IronWorker Getting Started 3-Step Docker Workflow

Offload your tasks to the parallel-processing power of the elastic cloud. Write your code, then queue tasks against it—no servers to manage, no scaling to worry about.

Whats New? Why Docker?

  1. Development ENV == Local ENV Test workers locally in the exact same environment as when it's running on the IronWorker cloud.
  2. Fast testing. No more wasted time like the older process of write code, upload (wait for build if doing remote build), queue a task, wait for it to run, view logs in HUD, repeat... Now you can test your worker locally in milliseconds.
  3. No Ruby dependency for the cli tool.
  4. No .worker file required. The .worker file defined all your dependencies, this is no longer required since you're dependencies will be contained in your working directory.
  5. No cli tool magic. The previous cli tool did a lot of magic behind the scenes, packaging up dependencies and wrapping up your code to make it easy to run.

Note: The Docker Workflow is in BETA. Meaning changes to how the workflow and tool should be expected.

Setup

Before starting, you'll need to setup a couple of things. You only need to do this once.

  1. Install the CLI tool
  2. Setup your Iron.io credentials
  3. Install Docker

Hello World Worker

This is a very simple hello world example worker in Ruby. You don't even need Ruby installed to try this example so give it a go! All languages follow the same process so you'll get an idea of how things work regardless.

Create a file called helloworld.rb containing:

puts "Hello World!"

Now let's run it in one of the Iron stack containers:

docker run --rm -v "$(pwd)":/worker -w /worker iron/images:ruby-2.1 sh -c 'ruby helloworld.rb'

The fact that it runs means it's all good to run on IronWorker, so lets upload it and queue up a task for it so it runs on the IronWorker platform.

Let's package it up first:

zip -r helloworld.zip .

Then upload it:

iron worker upload --zip helloworld.zip --name helloworld iron/images:ruby-2.1  ruby helloworld.rb
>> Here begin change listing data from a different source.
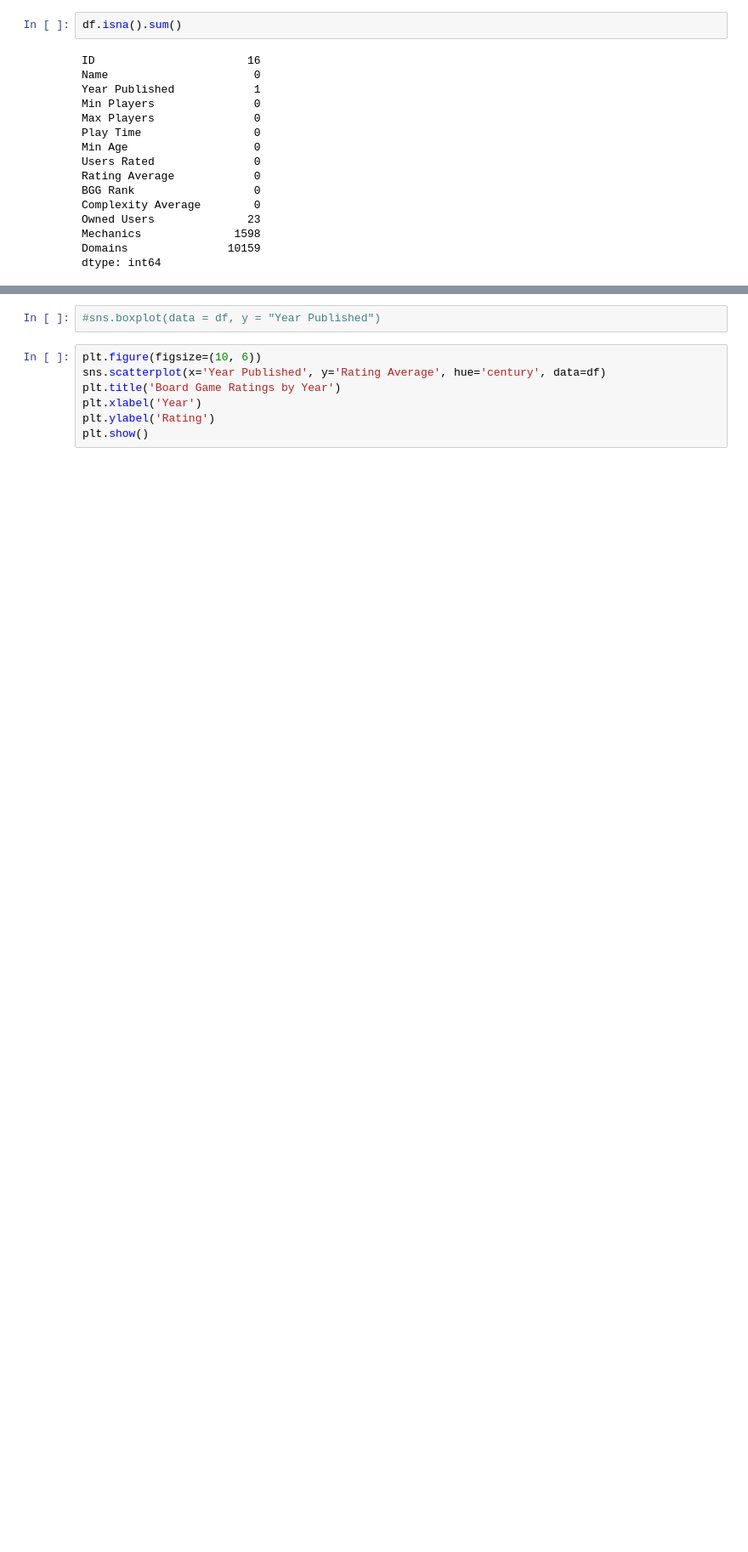
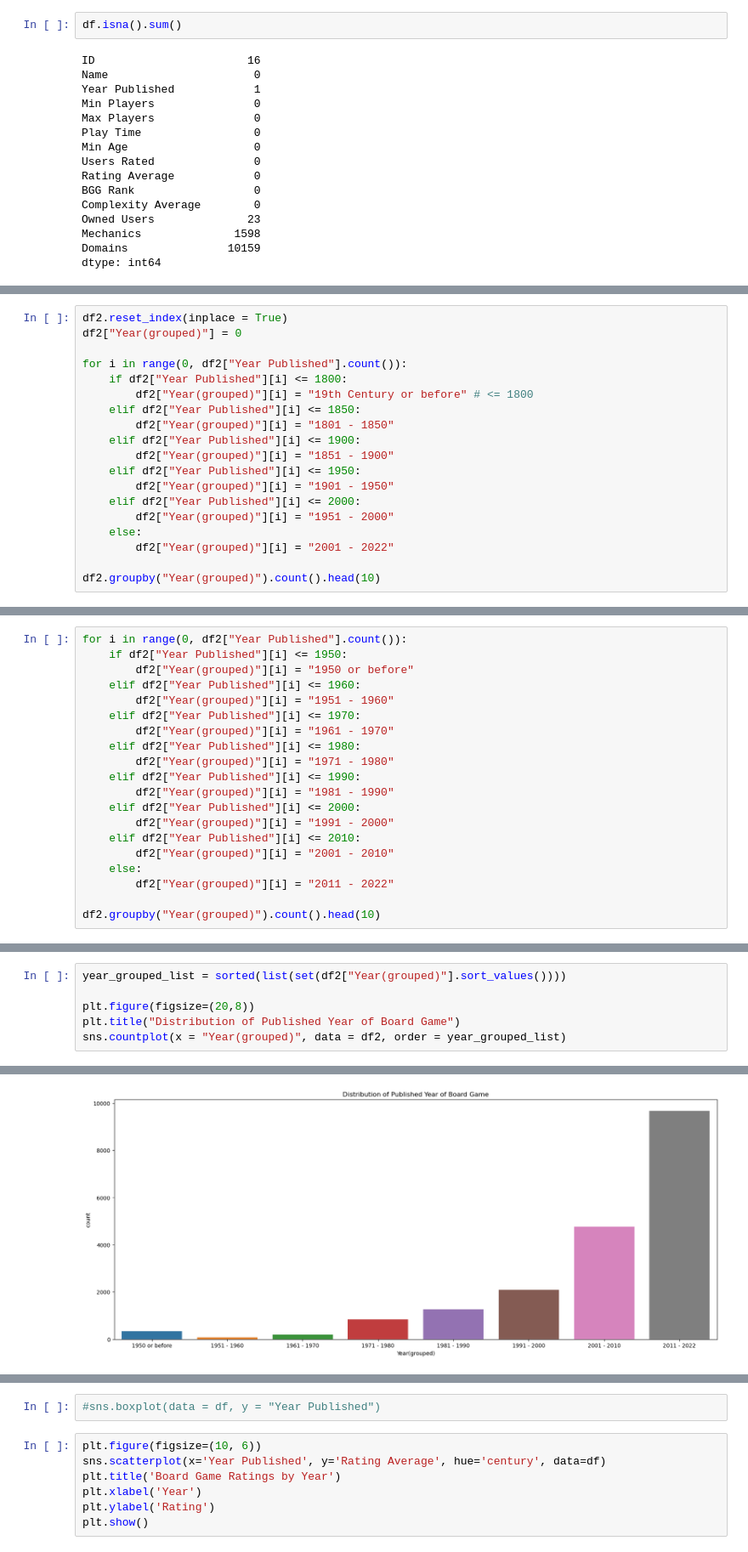
Before and after one commit to DovWong/EDA-PRoject, a Jupyter notebook: Start.ipynb, the cells around one changed output, grey strips where cells are left out. Shown at 85% size. Saved outputs shown, nothing was run; the diff lists cells and outputs as text; blank space fills up the shorter version.

```diff
--- a/Start.ipynb
+++ b/Start.ipynb
@@ -167,0 +277,19 @@ df_century.head(30)
+# %%
+df2.reset_index(inplace = True)
+df2["Year(grouped)"] = 0
+
+for i in range(0, df2["Year Published"].count()):
+    if df2["Year Published"][i] <= 1800:
+        df2["Year(grouped)"][i] = "19th Century or before" # <= 1800
+    elif df2["Year Published"][i] <= 1850:
+        df2["Year(grouped)"][i] = "1801 - 1850"
+    elif df2["Year Published"][i] <= 1900:
+        df2["Year(grouped)"][i] = "1851 - 1900"
+    elif df2["Year Published"][i] <= 1950:
+        df2["Year(grouped)"][i] = "1901 - 1950"
+    elif df2["Year Published"][i] <= 2000:
+        df2["Year(grouped)"][i] = "1951 - 2000"
+    else:
+        df2["Year(grouped)"][i] = "2001 - 2022"
+
+df2.groupby("Year(grouped)").count().head(10)
@@ -167,0 +330,20 @@ df_century.head(30)
+# %%
+for i in range(0, df2["Year Published"].count()):
+    if df2["Year Published"][i] <= 1950:
+        df2["Year(grouped)"][i] = "1950 or before"
+    elif df2["Year Published"][i] <= 1960:
+        df2["Year(grouped)"][i] = "1951 - 1960"
+    elif df2["Year Published"][i] <= 1970:
+        df2["Year(grouped)"][i] = "1961 - 1970"
+    elif df2["Year Published"][i] <= 1980:
+        df2["Year(grouped)"][i] = "1971 - 1980"
+    elif df2["Year Published"][i] <= 1990:
+        df2["Year(grouped)"][i] = "1981 - 1990"
+    elif df2["Year Published"][i] <= 2000:
+        df2["Year(grouped)"][i] = "1991 - 2000"
+    elif df2["Year Published"][i] <= 2010:
+        df2["Year(grouped)"][i] = "2001 - 2010"
+    else:
+        df2["Year(grouped)"][i] = "2011 - 2022"
+
+df2.groupby("Year(grouped)").count().head(10)
@@ -167,0 +361,7 @@ df_century.head(30)
+# %%
+year_grouped_list = sorted(list(set(df2["Year(grouped)"].sort_values())))
+
+plt.figure(figsize=(20,8))
+plt.title("Distribution of Published Year of Board Game")
+sns.countplot(x = "Year(grouped)", data = df2, order = year_grouped_list)
+# %% [output]
@@ -167,0 +369 @@ df_century.head(30)
+[figure, added]
```
Also changed, not shown: parts of 30 cells of this notebook.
Notice the --image parameter is the same as the Docker container we used above.

And finally queue up a job for it!

iron worker queue --wait helloworld

The --wait parameter waits for the job to finish, then prints the output. You will also see a link to HUD where you can see all the rest of the task details along with the log output.

That's it, you've ran a worker on the IronWorker cloud platform!

Now let's get into more detail.

1. Write and Test your Worker

IronWorker's environment is a Linux Docker container that your task is executed in. Anything you write that runs inside of our published Docker images, or stacks should run just the same as on IronWorker. The key here is getting it to run with the Docker commands below and sample payloads.

The primary Docker command is:

docker run --rm -v "$(pwd)":/worker -w /worker iron/images:MY_STACK sh -c 'MY_EXECUTABLE -payload MY_PAYLOAD.json'
  • Replacing MY_STACK with one of our supported stacks
  • Replace MY_COMMAND with what you'd like to execute. For instance, if your worker was a Ruby script called myworker.rb, you'd replace MY_COMMAND with ruby myworker.rb. If it was a Go program, you'd change it to ./myworker.
  • Replace MY_PAYLOAD with the name of an example payload file to test with. This payload file is the format that you'll use to queue up jobs/tasks for your worker after it's uploaded.

This command may seem simple at first glance, but the main thing is that it will force you to vendor all your dependencies along with your worker. You'll find links to an example repository showing how to do this for various languages.

2. Package and Upload your Worker

Packing is pretty straightforward knowing that you got it working with the docker run command above, just zip it up.

zip -r myworker.zip .

Then upload the zip you just created:

iron worker upload [--zip myworker.zip] --name myworker DOCKER_IMAGE [COMMAND]

3. Queue Tasks for your Worker

Now you get to queue up tasks/jobs for your Worker!

iron worker queue --wait myworker

Typically you'd use the IronWorker API to actually queue up tasks from other systems. The cli queue command above is primarily for testing purposes.